======== RECORDED DATA ========

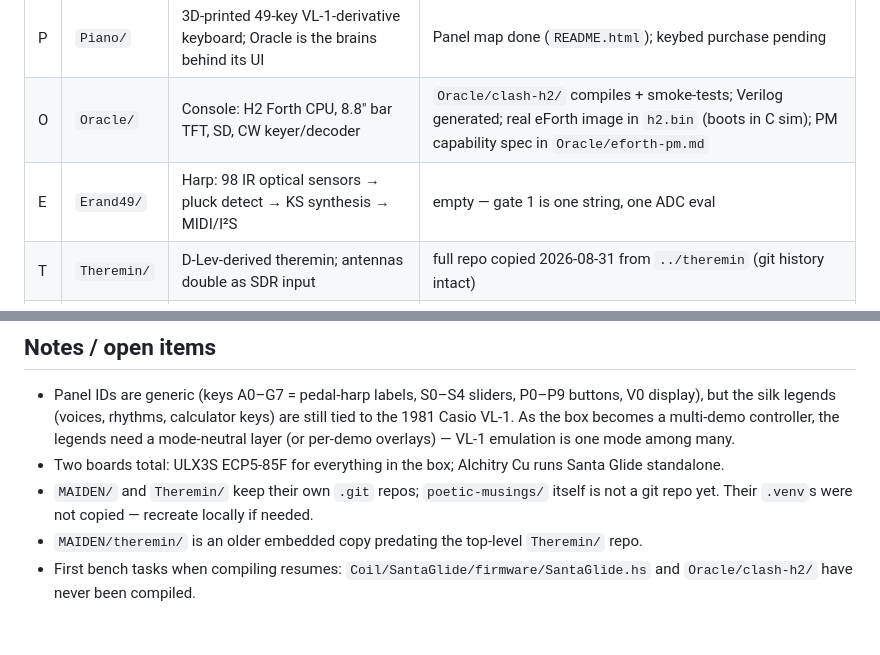
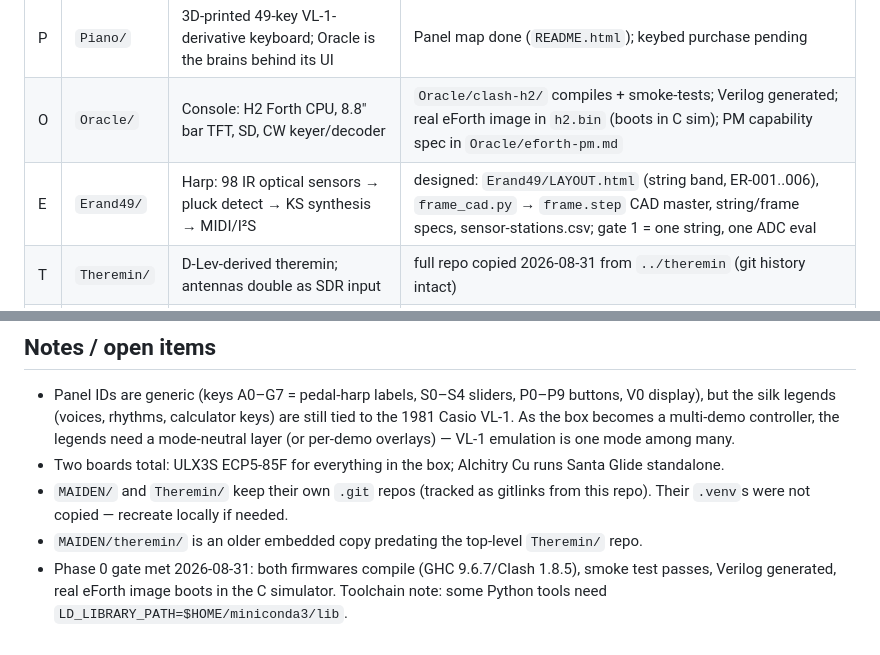
Before and after one commit to jclements3/poetic-musings, a Markdown page: PROGRAM.md, 2 parts joined by grey strips. Rendered like a GitHub page.

Commit message:
PROGRAM: refresh stale status notes (Erand49 designed, repo/gitlinks, Phase 0)
Co-Authored-By: Claude Fable 5 <noreply@anthropic.com>
Claude-Session: https://claude.ai/code/session_012jVWLqFRNWgavrkoqrZokD

```diff
--- a/PROGRAM.md
+++ b/PROGRAM.md
@@ -18,7 +18,7 @@ Panel map: `README.html` (regenerate with `gen.py`).
 |---|---|---|---|
 | P | `Piano/` | 3D-printed 49-key VL-1-derivative keyboard; Oracle is the brains behind its UI | Panel map done (`README.html`); keybed purchase pending |
 | O | `Oracle/` | Console: H2 Forth CPU, 8.8" bar TFT, SD, CW keyer/decoder | `Oracle/clash-h2/` compiles + smoke-tests; Verilog generated; real eForth image in `h2.bin` (boots in C sim); PM capability spec in `Oracle/eforth-pm.md` |
-| E | `Erand49/` | Harp: 98 IR optical sensors → pluck detect → KS synthesis → MIDI/I²S | empty — gate 1 is one string, one ADC eval |
+| E | `Erand49/` | Harp: 98 IR optical sensors → pluck detect → KS synthesis → MIDI/I²S | designed: `Erand49/LAYOUT.html` (string band, ER-001..006), `frame_cad.py` → `frame.step` CAD master, string/frame specs, sensor-stations.csv; gate 1 = one string, one ADC eval |
 | T | `Theremin/` | D-Lev-derived theremin; antennas double as SDR input | full repo copied 2026-08-31 from `../theremin` (git history intact) |
 | I | `IRIG/` | IRIG-B timecode clock; free-running until G disciplines it | empty — next after C |
 | C | `Coil/` | Santa Glide: sleigh slug in 10 ft tube, 8-coil linear reluctance motor, Alchitry Cu | `Coil/SantaGlide/` — design done, parts ordered, Rev B compiles to `santa_glide.v` |
@@ -56,8 +56,9 @@ Panel map: `README.html` (regenerate with `gen.py`).
   mode-neutral layer (or per-demo overlays) — VL-1 emulation is one mode among many.
 - Two boards total: ULX3S ECP5-85F for everything in the box; Alchitry Cu runs Santa
   Glide standalone.
-- `MAIDEN/` and `Theremin/` keep their own `.git` repos; `poetic-musings/` itself is not
-  a git repo yet. Their `.venv`s were not copied — recreate locally if needed.
+- `MAIDEN/` and `Theremin/` keep their own `.git` repos (tracked as gitlinks from this
+  repo). Their `.venv`s were not copied — recreate locally if needed.
 - `MAIDEN/theremin/` is an older embedded copy predating the top-level `Theremin/` repo.
-- First bench tasks when compiling resumes: `Coil/SantaGlide/firmware/SantaGlide.hs` and
-  `Oracle/clash-h2/` have never been compiled.
+- Phase 0 gate met 2026-08-31: both firmwares compile (GHC 9.6.7/Clash 1.8.5),
+  smoke test passes, Verilog generated, real eForth image boots in the C simulator.
+  Toolchain note: some Python tools need `LD_LIBRARY_PATH=$HOME/miniconda3/lib`.
```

========

- [WHAT YOU HAVE TO DO]:
Omit the pictures, then give all the lines above again exactly.

- [EXERCISE ANSWER]:
Before and after one commit to jclements3/poetic-musings, a Markdown page: PROGRAM.md, 2 parts joined by grey strips. Rendered like a GitHub page.

Commit message:
PROGRAM: refresh stale status notes (Erand49 designed, repo/gitlinks, Phase 0)
Co-Authored-By: Claude Fable 5 <noreply@anthropic.com>
Claude-Session: https://claude.ai/code/session_012jVWLqFRNWgavrkoqrZokD

```diff
--- a/PROGRAM.md
+++ b/PROGRAM.md
@@ -18,7 +18,7 @@ Panel map: `README.html` (regenerate with `gen.py`).
 |---|---|---|---|
 | P | `Piano/` | 3D-printed 49-key VL-1-derivative keyboard; Oracle is the brains behind its UI | Panel map done (`README.html`); keybed purchase pending |
 | O | `Oracle/` | Console: H2 Forth CPU, 8.8" bar TFT, SD, CW keyer/decoder | `Oracle/clash-h2/` compiles + smoke-tests; Verilog generated; real eForth image in `h2.bin` (boots in C sim); PM capability spec in `Oracle/eforth-pm.md` |
-| E | `Erand49/` | Harp: 98 IR optical sensors → pluck detect → KS synthesis → MIDI/I²S | empty — gate 1 is one string, one ADC eval |
+| E | `Erand49/` | Harp: 98 IR optical sensors → pluck detect → KS synthesis → MIDI/I²S | designed: `Erand49/LAYOUT.html` (string band, ER-001..006), `frame_cad.py` → `frame.step` CAD master, string/frame specs, sensor-stations.csv; gate 1 = one string, one ADC eval |
 | T | `Theremin/` | D-Lev-derived theremin; antennas double as SDR input | full repo copied 2026-08-31 from `../theremin` (git history intact) |
 | I | `IRIG/` | IRIG-B timecode clock; free-running until G disciplines it | empty — next after C |
 | C | `Coil/` | Santa Glide: sleigh slug in 10 ft tube, 8-coil linear reluctance motor, Alchitry Cu | `Coil/SantaGlide/` — design done, parts ordered, Rev B compiles to `santa_glide.v` |
@@ -56,8 +56,9 @@ Panel map: `README.html` (regenerate with `gen.py`).
   mode-neutral layer (or per-demo overlays) — VL-1 emulation is one mode among many.
 - Two boards total: ULX3S ECP5-85F for everything in the box; Alchitry Cu runs Santa
   Glide standalone.
-- `MAIDEN/` and `Theremin/` keep their own `.git` repos; `poetic-musings/` itself is not
-  a git repo yet. Their `.venv`s were not copied — recreate locally if needed.
+- `MAIDEN/` and `Theremin/` keep their own `.git` repos (tracked as gitlinks from this
+  repo). Their `.venv`s were not copied — recreate locally if needed.
 - `MAIDEN/theremin/` is an older embedded copy predating the top-level `Theremin/` repo.
-- First bench tasks when compiling resumes: `Coil/SantaGlide/firmware/SantaGlide.hs` and
-  `Oracle/clash-h2/` have never been compiled.
+- Phase 0 gate met 2026-08-31: both firmwares compile (GHC 9.6.7/Clash 1.8.5),
+  smoke test passes, Verilog generated, real eForth image boots in the C simulator.
+  Toolchain note: some Python tools need `LD_LIBRARY_PATH=$HOME/miniconda3/lib`.
```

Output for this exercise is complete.